Dear Master Gardener: I would like to make a dish garden. How do I do it and what plants are best?
Answer: Dish gardens with succulents and cacti continue to be very trendy. They are great for those who enjoy having houseplants but are forgetful when it comes to watering them. The term succulent refers to a broad category of plants, which include cacti. They have thick fleshy leaves or stems that serve as water storage organs to ensure survival under arid conditions. Succulents do not require much water or fertilizer, but they do need bright light. In nature most succulents grow in well-drained sandy soil, so those conditions need to be duplicated when grown indoors. You can either purchase a potting mix specifically for succulents or mix equal parts potting soil and sterile coarse sand.
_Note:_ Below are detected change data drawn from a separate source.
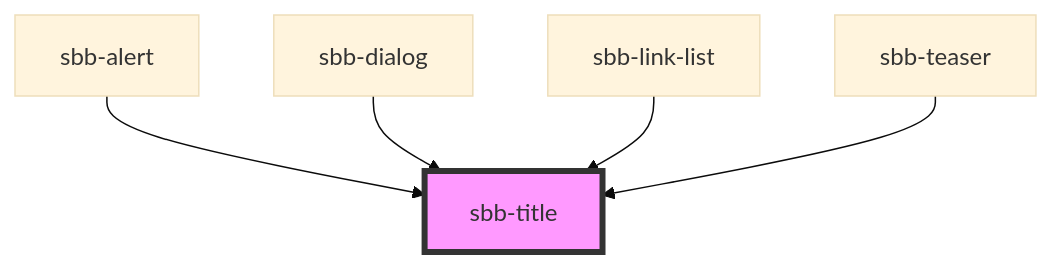
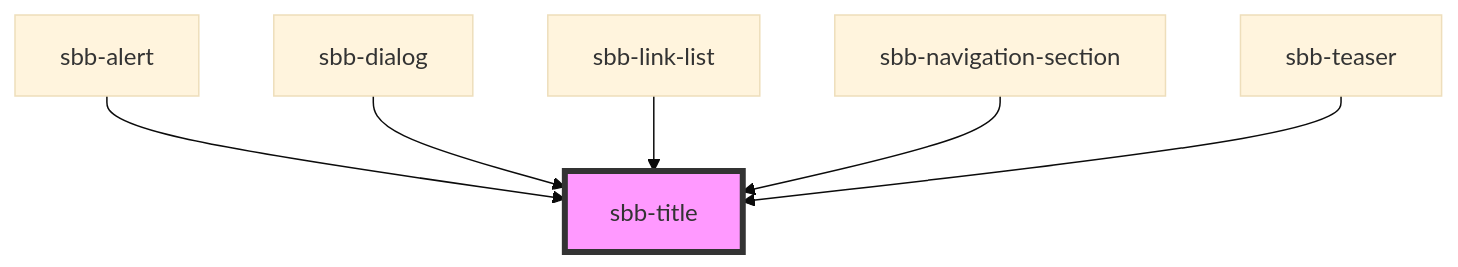
The diagram in src/components/sbb-title/readme.md (sbb-design-systems/lyne-components), drawn with Mermaid (base theme) before and after one commit. The commit also changed other lines of this file and 13 other files, not shown here.

````diff
--- a/src/components/sbb-title/readme.md
+++ b/src/components/sbb-title/readme.md
@@ -34,8 +35,9 @@
 ```mermaid
 graph TD;
   sbb-alert --> sbb-title
   sbb-dialog --> sbb-title
   sbb-link-list --> sbb-title
+  sbb-navigation-section --> sbb-title
   sbb-teaser --> sbb-title
   style sbb-title fill:#f9f,stroke:#333,stroke-width:4px
 ```
````
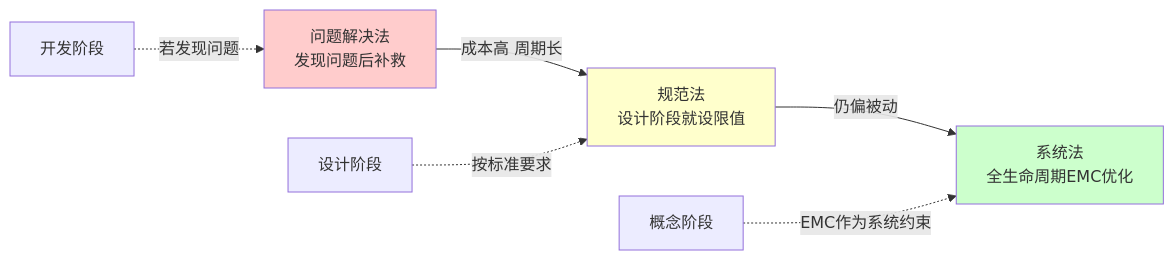
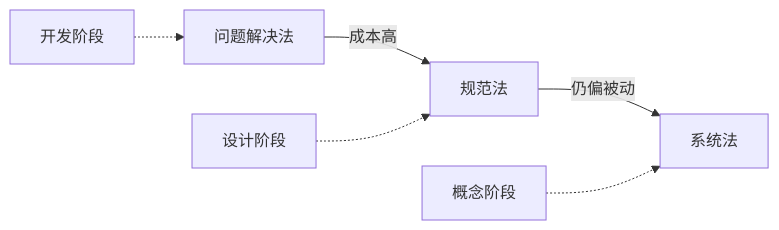
The sixth of 7 diagrams in output/第1章-绪论.md (huoli4844/chateacher-emc), drawn with Mermaid before and after one commit. The commit also changed other lines of this file, not shown here.

Commit message:
fix: 全部7个Mermaid图替换为最大兼容语法（移除timeline/mindmap/%%{init}%%/subgraph/<-->）

````diff
--- a/output/第1章-绪论.md
+++ b/output/第1章-绪论.md
@@ -455,13 +416,8 @@
 ```mermaid
 graph LR
-    A["问题解决法<br>发现问题后补救"] -->|"成本高 周期长"| B["规范法<br>设计阶段就设限值"]
-    B -->|"仍偏被动"| C["系统法<br>全生命周期EMC优化"]
-    
-    D["开发阶段"] -.->|"若发现问题"| A
-    E["设计阶段"] -.->|"按标准要求"| B
-    F["概念阶段"] -.->|"EMC作为系统约束"| C
-    
-    style A fill:#ffcccc
-    style B fill:#ffffcc
-    style C fill:#ccffcc
+    A["问题解决法"] -->|"成本高"| B["规范法"]
+    B -->|"仍偏被动"| C["系统法"]
+    D["开发阶段"] -.-> A
+    E["设计阶段"] -.-> B
+    F["概念阶段"] -.-> C
 ```
````
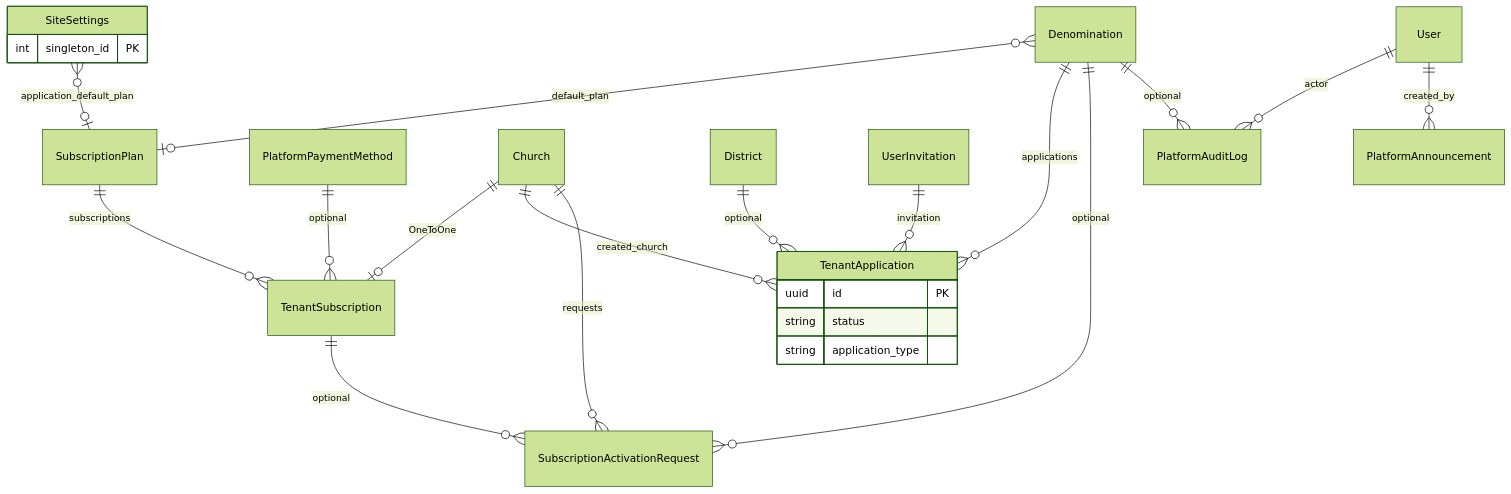
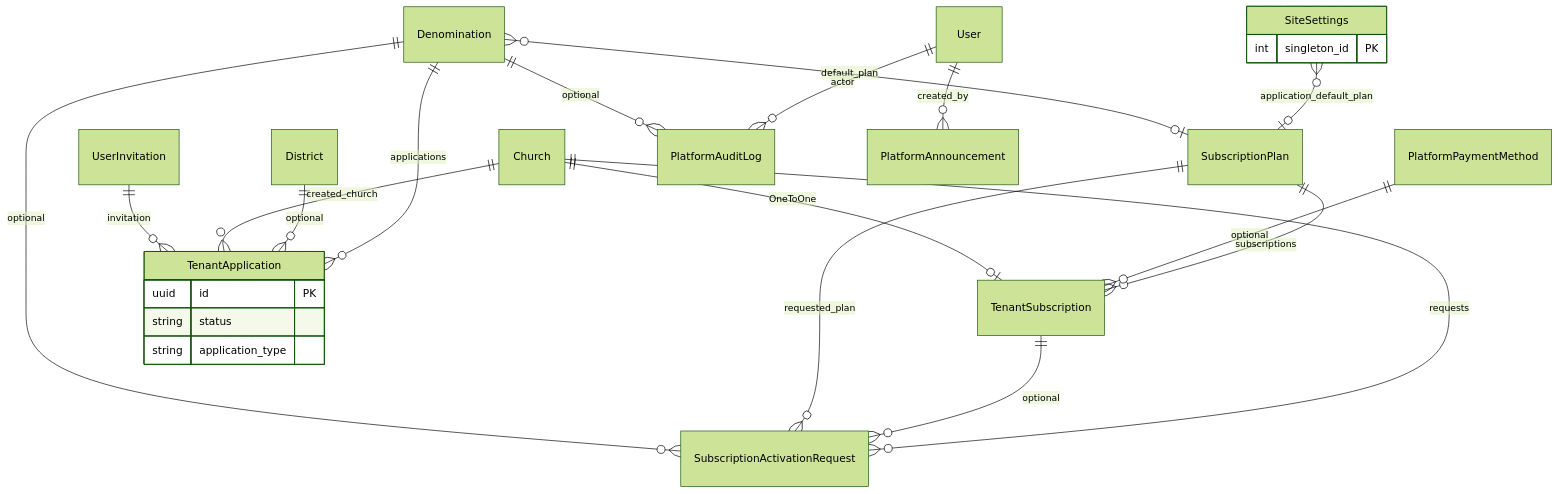
One commit to abrahamthompson46-alt/churchhub changed the eighth of 11 diagrams in docs/DATABASE/ENTITY_RELATIONSHIP.md. Above: the diagram before and after it, drawn with Mermaid (forest theme). The commit also changed 20 other files, not shown here.

````diff
--- a/docs/DATABASE/ENTITY_RELATIONSHIP.md
+++ b/docs/DATABASE/ENTITY_RELATIONSHIP.md
@@ -336,27 +336,28 @@
 ```mermaid
 erDiagram
   SiteSettings }o--o| SubscriptionPlan : application_default_plan
   Denomination }o--o| SubscriptionPlan : default_plan
   SubscriptionPlan ||--o{ TenantSubscription : subscriptions
   PlatformPaymentMethod ||--o{ TenantSubscription : optional
   Church ||--o| TenantSubscription : "OneToOne"
   Denomination ||--o{ TenantApplication : applications
   District ||--o{ TenantApplication : optional
   Church ||--o{ TenantApplication : created_church
   Church ||--o{ SubscriptionActivationRequest : requests
   TenantSubscription ||--o{ SubscriptionActivationRequest : optional
+  SubscriptionPlan ||--o{ SubscriptionActivationRequest : requested_plan
   Denomination ||--o{ SubscriptionActivationRequest : optional
   UserInvitation ||--o{ TenantApplication : invitation
   User ||--o{ PlatformAuditLog : actor
   Denomination ||--o{ PlatformAuditLog : optional
   User ||--o{ PlatformAnnouncement : created_by
 
   TenantApplication {
     uuid id PK
     string status
     string application_type
   }
   SiteSettings {
     int singleton_id PK
   }
 ```
````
Most importantly, make sure there are drainage holes in the pot because excess water trapped in the soil will rot the plants very quickly.
Succulents are often grouped together in a shallow dish. Depending on the size of your container, choose an odd number of plants that are compatible in growth rate and look good together. As a general rule, cacti need less water than other succulents. Plants to consider include: jade plant, snake plant, aloe vera, echeveria, kalanchoe, hens and chicks, cacti, haworthia, sedum, agave, and string of pearls.
Dish gardens with succulents are low-maintenance, but there are a few things to keep in mind. During winter, only water succulents (including cacti) enough to prevent shrinking and withering. Frequent shallow sprinklings will often result in distorted growth, so when you water, do it thoroughly, allowing water to flow out the drain holes. Always allow the soil to completely dry out between watering sessions. Fertilize cacti at half-strength once or twice a year with a houseplant food that is higher in phosphorus (middle number) than nitrogen. The best time to do this is late spring or summer. Other succulents should be fertilized at half-strength three to four times during spring and summer.
Dear Master Gardener: Are cashews really in the same plant family as poison ivy?
Answer: Yes, they really are! Cashews and poison ivy, as well as mangos and pistachios, are in the botanical family Anacardiaceae, also known as the sumac or cashew family. When you purchase cashew nuts at the grocery store, they appear to be raw but they are not and you will always find them shelled. Like poison ivy and poison sumac, the cashew tree produces a toxic resin called urushiol. The nut itself is perfectly safe to eat but if it comes in contact with any part of the shell during harvest, it will give the person who eats it a nasty rash. To remove this resin, cashews go through a rigorous steaming or roasting process to make sure they are safe to eat.
The Center for Disease Control reported an incident that occurred in April 1982 when 54 people experienced poison ivy-like rashes after eating cashew nut pieces sold by a Little League organization in Pennsylvania. The bags of cashew pieces were imported from Mozambique and processed by a Pittsburgh company. When bags of cashews were opened and inspected, it was discovered that about 36% contained pieces of cashew shell. For those unlucky people who purchased and ate cashews from the contaminated bags it would have the same effect as mixing poison ivy leaves with the nuts.
Dear Master Gardener: I purchased a beautiful, lush peace lily plant about four weeks ago and a few days ago about one-third of the leaves started turning yellow. What am I doing wrong? Will the yellow leaves turn green again if I correct the problem?
Answer: The peace lily (Spathiphyllum) is an attractive houseplant with lovely long-lasting, white flowers. These plants prefer medium light, but not direct sunlight, and will develop yellow leaves if they are not getting enough light or they are getting direct sunlight. Another cause of yellowing leaves is too little or too much water. If the leaves start drooping, your plant needs water. It is quite common though to overwater plants, which is the number one mistake people make with houseplants. Let the plant dry out between watering sessions and make sure the pot is not sitting in water. Unfortunately, the yellow leaves will not turn green and healthy again, even with tender loving care. Prune off leaves that have turned yellow or brown and prune off flowers when they turn brown.
Dear Master Gardener: Which trees should I protect from sunscald over the winter? Should I wrap them with brown tree wrap?
Answer: Young trees, newly planted trees, and thin-barked trees (cherry, crabapple, honey locust, linden, maple, mountain ash, and plum) are susceptible to sunscald. The University of Minnesota Extension recommends wrapping the trunk with white commercial tree wrap or plastic tree guards to reflect the sun and keep the bark at a more constant temperature. The U of M does not recommend using brown paper tree wrap or black colored tree guards because they will absorb heat from the sun. Put the wrap on now and remove it in the spring after the last frost.